**WHAT TO PRODUCE**:
Copy out each line below that has the word "days" in it.

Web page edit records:
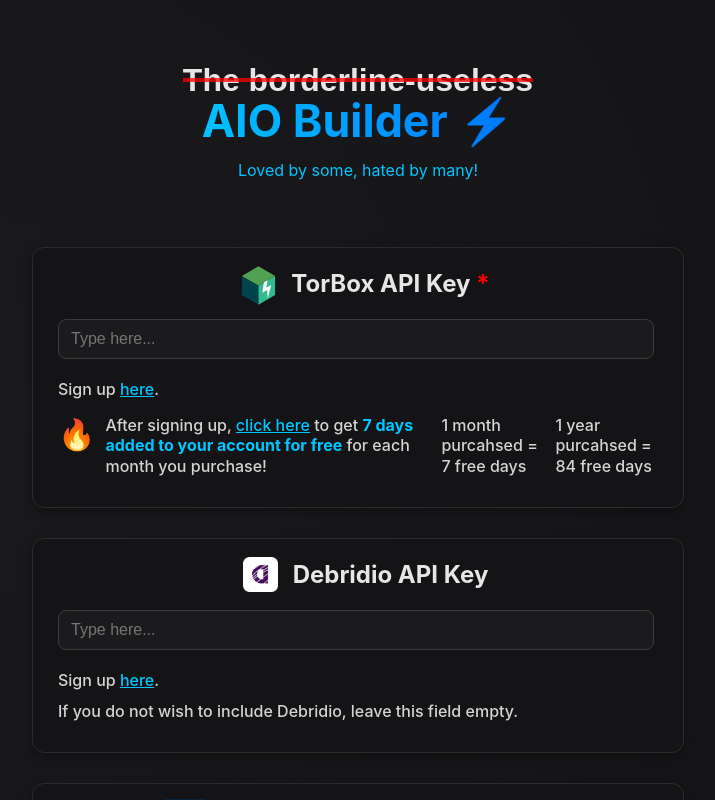
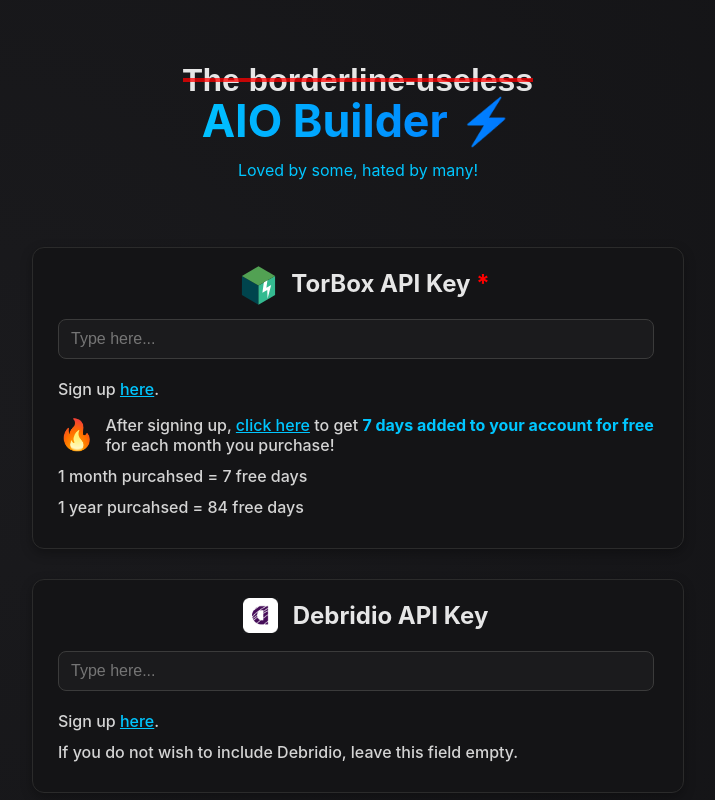
Before and after one commit to comfortabledebt/aio-builder, a React (Create React App) app: page / in a window 1280 px wide. Shown: the top 800 px of the page, without its empty margins (282-997 px from the left). Built offline with nearby package versions, Linux system fonts and the light colour scheme; a web font is replaced by a local one.

Commit message:
fix styling

```diff
--- a/src/App.js
+++ b/src/App.js
@@ -3792,9 +3792,9 @@
                         <div className="tb-referral-message-container">
                             <div className="tb-referral-message-icon">🔥</div>
                             <p className="tb-referral-message">After signing up, <a href="https://torbox.app/subscription?referral=5f3d633a-d6ad-44bf-9b31-488b9340b098" target="_blank" rel="noreferrer">click here</a> to get <span className="highlight">7 days added to your account for free</span> for each month you purchase!</p>
-                            <p className="tb-referral-message">1 month purcahsed = 7 free days</p>
-                            <p className="tb-referral-message">1 year purcahsed = 84 free days</p>
                         </div>
+                        <p className="highlight">1 month purcahsed = 7 free days</p>
+                        <p className="highlight">1 year purcahsed = 84 free days</p>
                     </div>
                 </div>
 
```
Also changed, not shown: 7 other files (tests, documents, lock files or other folders).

**EXERCISE RESULT**:
                             <p className="tb-referral-message">After signing up, <a href="https://torbox.app/subscription?referral=5f3d633a-d6ad-44bf-9b31-488b9340b098" target="_blank" rel="noreferrer">click here</a> to get <span className="highlight">7 days added to your account for free</span> for each month you purchase!</p>
-                            <p className="tb-referral-message">1 month purcahsed = 7 free days</p>
-                            <p className="tb-referral-message">1 year purcahsed = 84 free days</p>
+                        <p className="highlight">1 month purcahsed = 7 free days</p>
+                        <p className="highlight">1 year purcahsed = 84 free days</p>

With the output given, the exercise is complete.